--- TASK STATEMENT ---
The word "cannot" occurs in some of the lines below; copy each of those lines.

--- Content revision data ---
▼
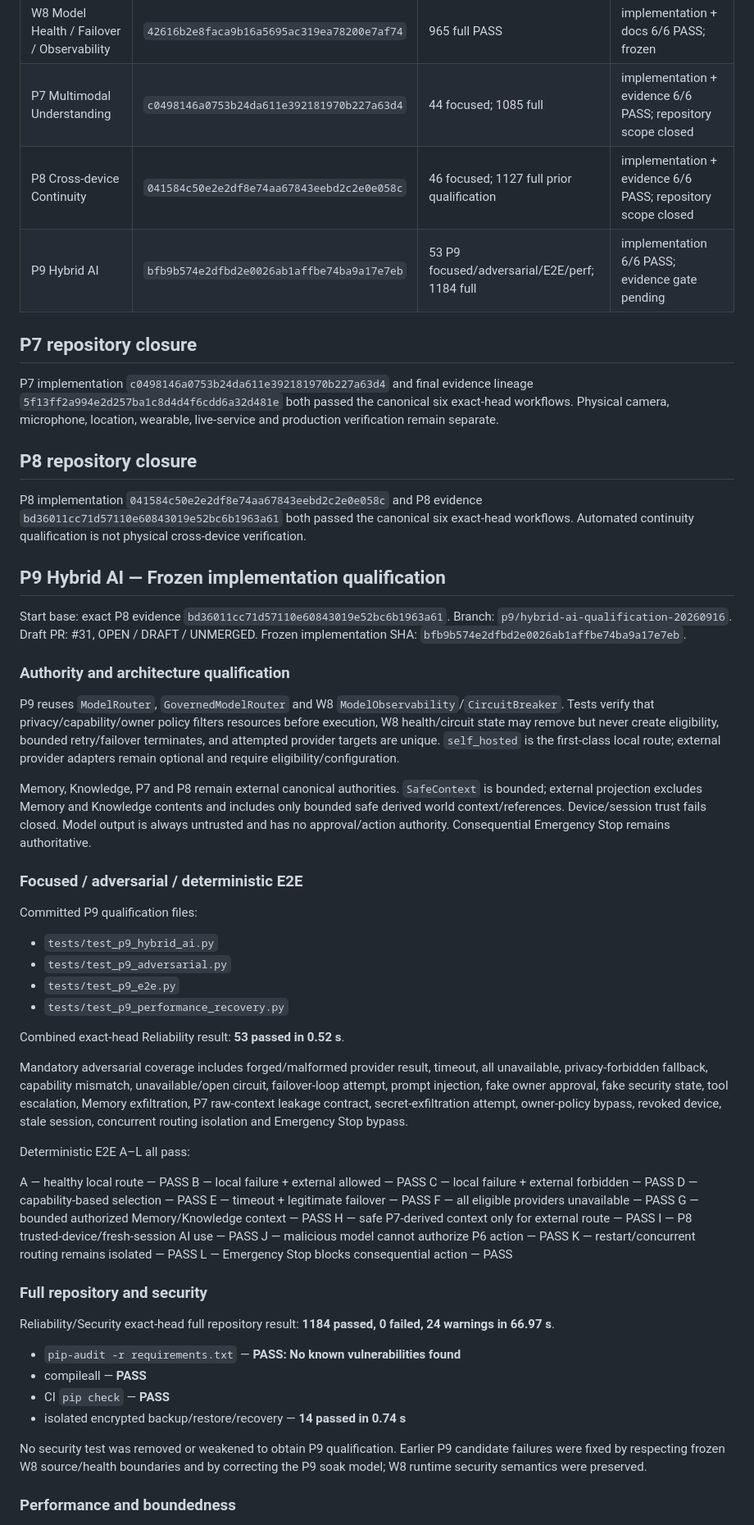
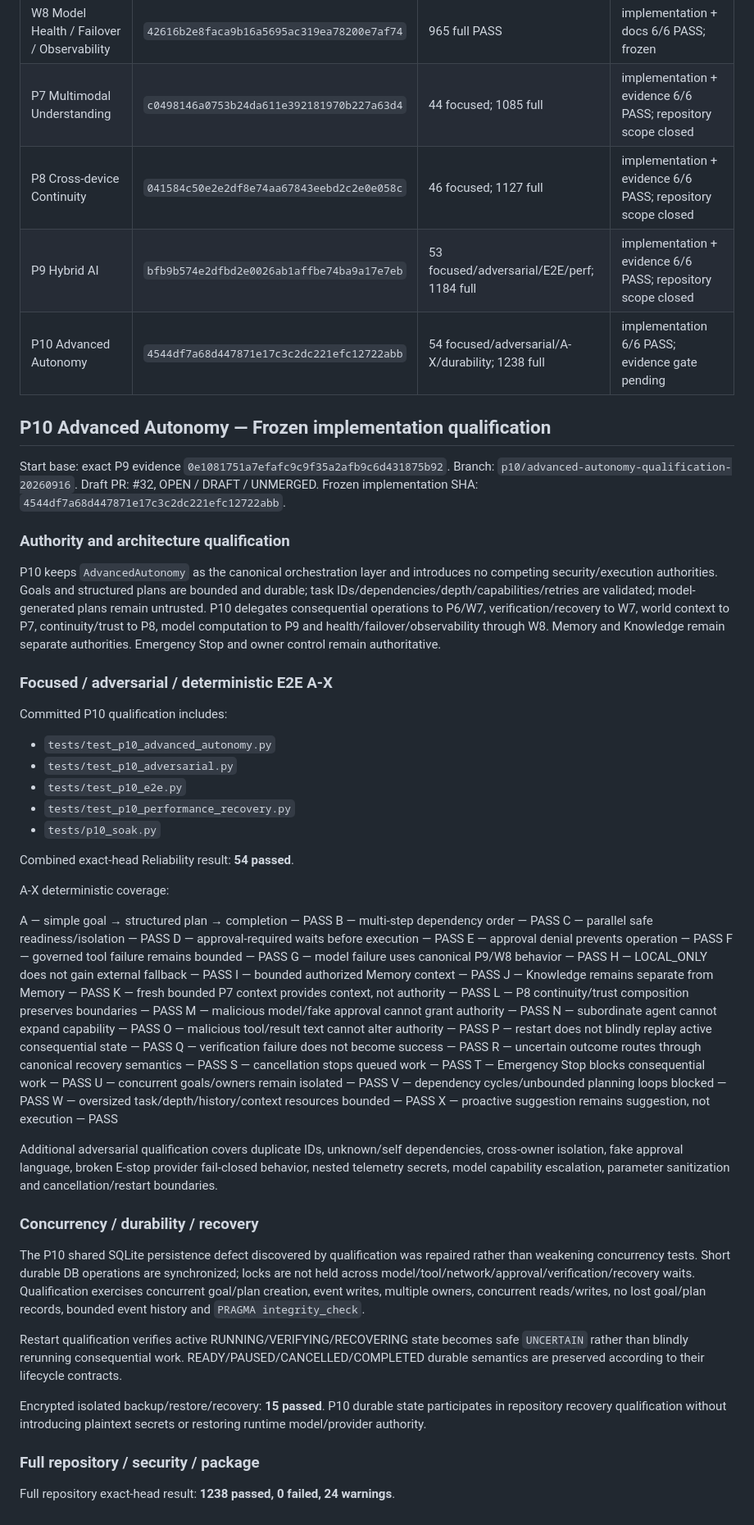
Before and after one commit to sawantvaishnav1994-ai/personal-ai, a Markdown page: docs/TEST_MATRIX.md, the part around one of its changes. Shown at 82% size. GitHub-like rendering.

Commit message:
docs(p10): record final autonomy qualification matrix

```diff
--- a/docs/TEST_MATRIX.md
+++ b/docs/TEST_MATRIX.md
@@ -14,68 +14,71 @@ Baseline date: 2026-09-16
 | W7.6 Verification / Recovery | `38eeae2fc7f609ebc7d3e8681833885b8d35310d` | 778 full PASS | frozen W7 automated evidence |
 | W8 Model Health / Failover / Observability | `42616b2e8faca9b16a5695ac319ea78200e7af74` | 965 full PASS | implementation + docs 6/6 PASS; frozen |
 | P7 Multimodal Understanding | `c0498146a0753b24da611e392181970b227a63d4` | 44 focused; 1085 full | implementation + evidence 6/6 PASS; repository scope closed |
-| P8 Cross-device Continuity | `041584c50e2e2df8e74aa67843eebd2c2e0e058c` | 46 focused; 1127 full prior qualification | implementation + evidence 6/6 PASS; repository scope closed |
-| P9 Hybrid AI | `bfb9b574e2dfbd2e0026ab1affbe74ba9a17e7eb` | 53 P9 focused/adversarial/E2E/perf; 1184 full | implementation 6/6 PASS; evidence gate pending |
+| P8 Cross-device Continuity | `041584c50e2e2df8e74aa67843eebd2c2e0e058c` | 46 focused; 1127 full | implementation + evidence 6/6 PASS; repository scope closed |
+| P9 Hybrid AI | `bfb9b574e2dfbd2e0026ab1affbe74ba9a17e7eb` | 53 focused/adversarial/E2E/perf; 1184 full | implementation + evidence 6/6 PASS; repository scope closed |
+| P10 Advanced Autonomy | `4544df7a68d447871e17c3c2dc221efc12722abb` | 54 focused/adversarial/A-X/durability; 1238 full | implementation 6/6 PASS; evidence gate pending |
 
-## P7 repository closure
+## P10 Advanced Autonomy — Frozen implementation qualification
 
-P7 implementation `c0498146a0753b24da611e392181970b227a63d4` and final evidence lineage `5f13ff2a994e2d257ba1c8d4d4f6cdd6a32d481e` both passed the canonical six exact-head workflows. Physical camera, microphone, location, wearable, live-service and production verification remain separate.
-
-## P8 repository closure
-
-P8 implementation `041584c50e2e2df8e74aa67843eebd2c2e0e058c` and P8 evidence `bd36011cc71d57110e60843019e52bc6b1963a61` both passed the canonical six exact-head workflows. Automated continuity qualification is not physical cross-device verification.
-
-## P9 Hybrid AI — Frozen implementation qualification
-
-Start base: exact P8 evidence `bd36011cc71d57110e60843019e52bc6b1963a61`.
-Branch: `p9/hybrid-ai-qualification-20260916`.
-Draft PR: #31, OPEN / DRAFT / UNMERGED.
-Frozen implementation SHA: `bfb9b574e2dfbd2e0026ab1affbe74ba9a17e7eb`.
+Start base: exact P9 evidence `0e1081751a7efafc9c9f35a2afb9c6d431875b92`.
+Branch: `p10/advanced-autonomy-qualification-20260916`.
+Draft PR: #32, OPEN / DRAFT / UNMERGED.
+Frozen implementation SHA: `4544df7a68d447871e17c3c2dc221efc12722abb`.
 
 ### Authority and architecture qualification
 
-P9 reuses `ModelRouter`, `GovernedModelRouter` and W8 `ModelObservability`/`CircuitBreaker`. Tests verify that privacy/capability/owner policy filters resources before execution, W8 health/circuit state may remove but never create eligibility, bounded retry/failover terminates, and attempted provider targets are unique. `self_hosted` is the first-class local route; external provider adapters remain optional and require eligibility/configuration.
+P10 keeps `AdvancedAutonomy` as the canonical orchestration layer and introduces no competing security/execution authorities. Goals and structured plans are bounded and durable; task IDs/dependencies/depth/capabilities/retries are validated; model-generated plans remain untrusted. P10 delegates consequential operations to P6/W7, verification/recovery to W7, world context to P7, continuity/trust to P8, model computation to P9 and health/failover/observability through W8. Memory and Knowledge remain separate authorities. Emergency Stop and owner control remain authoritative.
 
-Memory, Knowledge, P7 and P8 remain external canonical authorities. `SafeContext` is bounded; external projection excludes Memory and Knowledge contents and includes only bounded safe derived world context/references. Device/session trust fails closed. Model output is always untrusted and has no approval/action authority. Consequential Emergency Stop remains authoritative.
+### Focused / adversarial / deterministic E2E A-X
 
-### Focused / adversarial / deterministic E2E
+Committed P10 qualification includes:
 
-Committed P9 qualification files:
+- `tests/test_p10_advanced_autonomy.py`
+- `tests/test_p10_adversarial.py`
+- `tests/test_p10_e2e.py`
+- `tests/test_p10_performance_recovery.py`
+- `tests/p10_soak.py`
 
-- `tests/test_p9_hybrid_ai.py`
-- `tests/test_p9_adversarial.py`
-- `tests/test_p9_e2e.py`
-- `tests/test_p9_performance_recovery.py`
+Combined exact-head Reliability result: **54 passed**.
 
-Combined exact-head Reliability result: **53 passed in 0.52 s**.
+A-X deterministic coverage:
 
-Mandatory adversarial coverage includes forged/malformed provider result, timeout, all unavailable, privacy-forbidden fallback, capability mismatch, unavailable/open circuit, failover-loop attempt, prompt injection, fake owner approval, fake security state, tool escalation, Memory exfiltration, P7 raw-context leakage contract, secret-exfiltration attempt, owner-policy bypass, revoked device, stale session, concurrent routing isolation and Emergency Stop bypass.
+A — simple goal → structured plan → completion — PASS
+B — multi-step dependency order — PASS
+C — parallel safe readiness/isolation — PASS
+D — approval-required waits before execution — PASS
+E — approval denial prevents operation — PASS
+F — governed tool failure remains bounded — PASS
+G — model failure uses canonical P9/W8 behavior — PASS
+H — LOCAL_ONLY does not gain external fallback — PASS
+I — bounded authorized Memory context — PASS
+J — Knowledge remains separate from Memory — PASS
+K — fresh bounded P7 context provides context, not authority — PASS
+L — P8 continuity/trust composition preserves boundaries — PASS
+M — malicious model/fake approval cannot grant authority — PASS
+N — subordinate agent cannot expand capability — PASS
+O — malicious tool/result text cannot alter authority — PASS
+P — restart does not blindly replay active consequential state — PASS
+Q — verification failure does not become success — PASS
+R — uncertain outcome routes through canonical recovery semantics — PASS
+S — cancellation stops queued work — PASS
+T — Emergency Stop blocks consequential work — PASS
+U — concurrent goals/owners remain isolated — PASS
+V — dependency cycles/unbounded planning loops blocked — PASS
+W — oversized task/depth/history/context resources bounded — PASS
+X — proactive suggestion remains suggestion, not execution — PASS
 
-Deterministic E2E A–L all pass:
+Additional adversarial qualification covers duplicate IDs, unknown/self dependencies, cross-owner isolation, fake approval language, broken E-stop provider fail-closed behavior, nested telemetry secrets, model capability escalation, parameter sanitization and cancellation/restart boundaries.
 
-A — healthy local route — PASS
-B — local failure + external allowed — PASS
-C — local failure + external forbidden — PASS
-D — capability-based selection — PASS
-E — timeout + legitimate failover — PASS
-F — all eligible providers unavailable — PASS
-G — bounded authorized Memory/Knowledge context — PASS
-H — safe P7-derived context only for external route — PASS
-I — P8 trusted-device/fresh-session AI use — PASS
-J — malicious model cannot authorize P6 action — PASS
-K — restart/concurrent routing remains isolated — PASS
-L — Emergency Stop blocks consequential action — PASS
+### Concurrency / durability / recovery
 
-### Full repository and security
+The P10 shared SQLite persistence defect discovered by qualification was repaired rather than weakening concurrency tests. Short durable DB operations are synchronized; locks are not held across model/tool/network/approval/verification/recovery waits. Qualification exercises concurrent goal/plan creation, event writes, multiple owners, concurrent reads/writes, no lost goal/plan records, bounded event history and `PRAGMA integrity_check`.
 
-Reliability/Security exact-head full repository result: **1184 passed, 0 failed, 24 warnings in 66.97 s**.
+Restart qualification verifies active RUNNING/VERIFYING/RECOVERING state becomes safe `UNCERTAIN` rather than blindly rerunning consequential work. READY/PAUSED/CANCELLED/COMPLETED durable semantics are preserved according to their lifecycle contracts.
 
-- `pip-audit -r requirements.txt` — **PASS: No known vulnerabilities found**
-- compileall — **PASS**
-- CI `pip check` — **PASS**
-- isolated encrypted backup/restore/recovery — **14 passed in 0.74 s**
+Encrypted isolated backup/restore/recovery: **15 passed**. P10 durable state participates in repository recovery qualification without introducing plaintext secrets or restoring runtime model/provider authority.
 
-No security test was removed or weakened to obtain P9 qualification. Earlier P9 candidate failures were fixed by respecting frozen W8 source/health boundaries and by correcting the P9 soak model; W8 runtime security semantics were preserved.
+### Full repository / security / package
 
-### Performance and boundedness
+Full repository exact-head result: **1238 passed, 0 failed, 24 warnings**.
 
```
Also changed, not shown: other parts of docs/TEST_MATRIX.md (+43 -40 lines).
▲
--- PROBLEM SOLUTION ---
+M — malicious model/fake approval cannot grant authority — PASS
+N — subordinate agent cannot expand capability — PASS
+O — malicious tool/result text cannot alter authority — PASS
-J — malicious model cannot authorize P6 action — PASS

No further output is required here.